■ **WHAT TO PRODUCE**
Check each line of the material below, and copy it if it holds the string "mobile".

■ **STUDY MATERIAL**
───
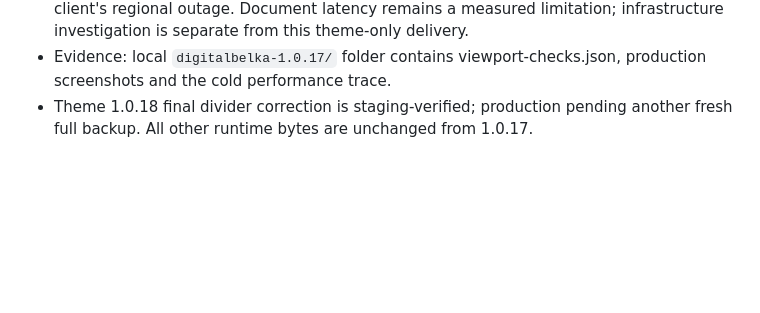
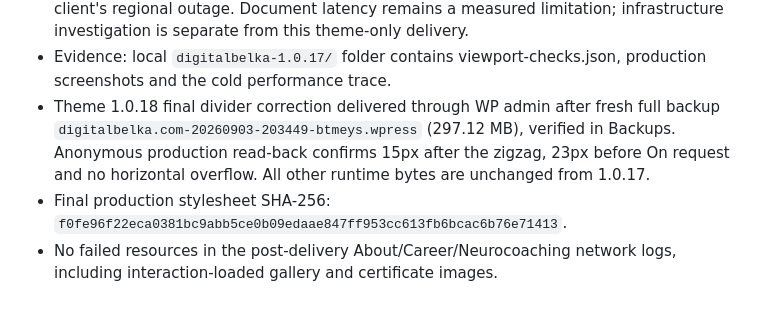
Before and after one commit to suyazov/neurocoaching.sy3.ru, a Markdown page: docs/qa/mobile-followup-2026-09-03.md, the part around the change. GitHub-like rendering; blank space fills up the shorter version.

```diff
--- a/docs/qa/mobile-followup-2026-09-03.md
+++ b/docs/qa/mobile-followup-2026-09-03.md
@@ -94,5 +94,12 @@ regional connectivity/hosting issues.
   theme-only delivery.
 - Evidence: local `digitalbelka-1.0.17/` folder contains viewport-checks.json,
   production screenshots and the cold performance trace.
-- Theme 1.0.18 final divider correction is staging-verified; production pending
-  another fresh full backup. All other runtime bytes are unchanged from 1.0.17.
+- Theme 1.0.18 final divider correction delivered through WP admin after fresh
+  full backup `digitalbelka.com-20260903-203449-btmeys.wpress` (297.12 MB), verified
+  in Backups. Anonymous production read-back confirms 15px after the zigzag,
+  23px before On request and no horizontal overflow. All other runtime bytes
+  are unchanged from 1.0.17.
+- Final production stylesheet SHA-256:
+  `f0fe96f22eca0381bc9abb5ce0b09edaae847ff953cc613fb6bcac6b76e71413`.
+- No failed resources in the post-delivery About/Career/Neurocoaching network
+  logs, including interaction-loaded gallery and certificate images.
```
Also changed, not shown: docs/PROJECT_CONTEXT.md (+2 -0 lines).
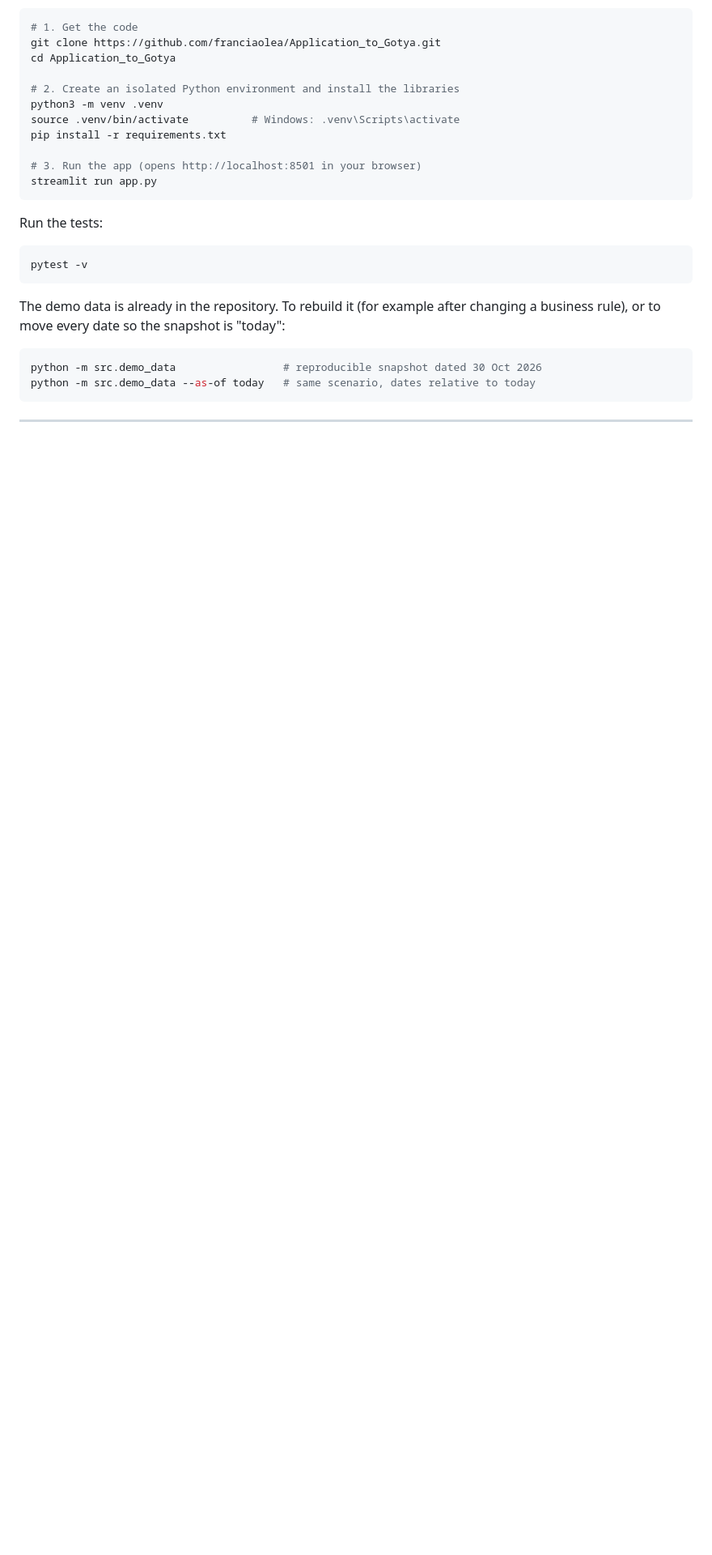
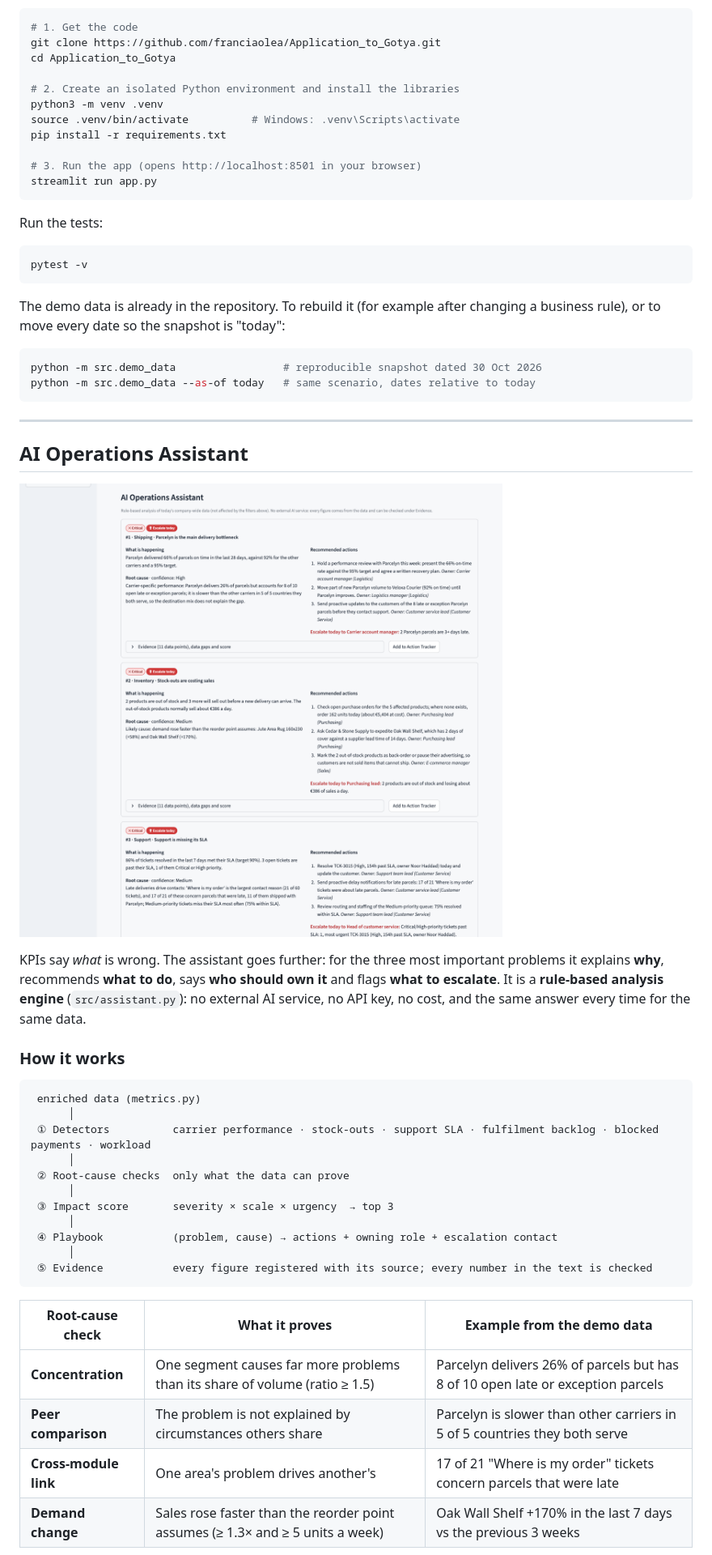
Before and after one commit to franciaolea/Application_to_Gotya, a Markdown page: README.md, the part around one of its changes. Shown at 81% size. GitHub-like rendering; pictures changed too: docs/screenshots/09_ai_assistant.png (added); blank space fills up the shorter version.

````diff
--- a/README.md
+++ b/README.md
@@ -96,3 +98,32 @@ python -m src.demo_data --as-of today   # same scenario, dates relative to today
 
 ---
 
+## AI Operations Assistant
+
+![AI Operations Assistant](docs/screenshots/09_ai_assistant.png)
+
+KPIs say *what* is wrong. The assistant goes further: for the three most important problems it explains **why**, recommends **what to do**, says **who should own it** and flags **what to escalate**. It is a **rule-based analysis engine** (`src/assistant.py`): no external AI service, no API key, no cost, and the same answer every time for the same data.
+
+### How it works
+
+```
+ enriched data (metrics.py)
+      │
+ ① Detectors          carrier performance · stock-outs · support SLA · fulfilment backlog · blocked payments · workload
+      │
+ ② Root-cause checks  only what the data can prove
+      │
+ ③ Impact score       severity × scale × urgency  → top 3
+      │
+ ④ Playbook           (problem, cause) → actions + owning role + escalation contact
+      │
+ ⑤ Evidence           every figure registered with its source; every number in the text is checked
+```
+
+| Root-cause check | What it proves | Example from the demo data |
+|---|---|---|
+| **Concentration** | One segment causes far more problems than its share of volume (ratio ≥ 1.5) | Parcelyn delivers 26% of parcels but has 8 of 10 open late or exception parcels |
+| **Peer comparison** | The problem is not explained by circumstances others share | Parcelyn is slower than other carriers in 5 of 5 countries they both serve |
+| **Cross-module link** | One area's problem drives another's | 17 of 21 "Where is my order" tickets concern parcels that were late |
+| **Demand change** | Sales rose faster than the reorder point assumes (≥ 1.3× and ≥ 5 units a week) | Oak Wall Shelf +170% in the last 7 days vs the previous 3 weeks |
+
````
Also changed, not shown: other parts of README.md (+42 -17 lines), 8 other files.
───
■ **SOLUTION TO THIS PROBLEM**
Before and after one commit to suyazov/neurocoaching.sy3.ru, a Markdown page: docs/qa/mobile-followup-2026-09-03.md, the part around the change. GitHub-like rendering; blank space fills up the shorter version.
--- a/docs/qa/mobile-followup-2026-09-03.md
+++ b/docs/qa/mobile-followup-2026-09-03.md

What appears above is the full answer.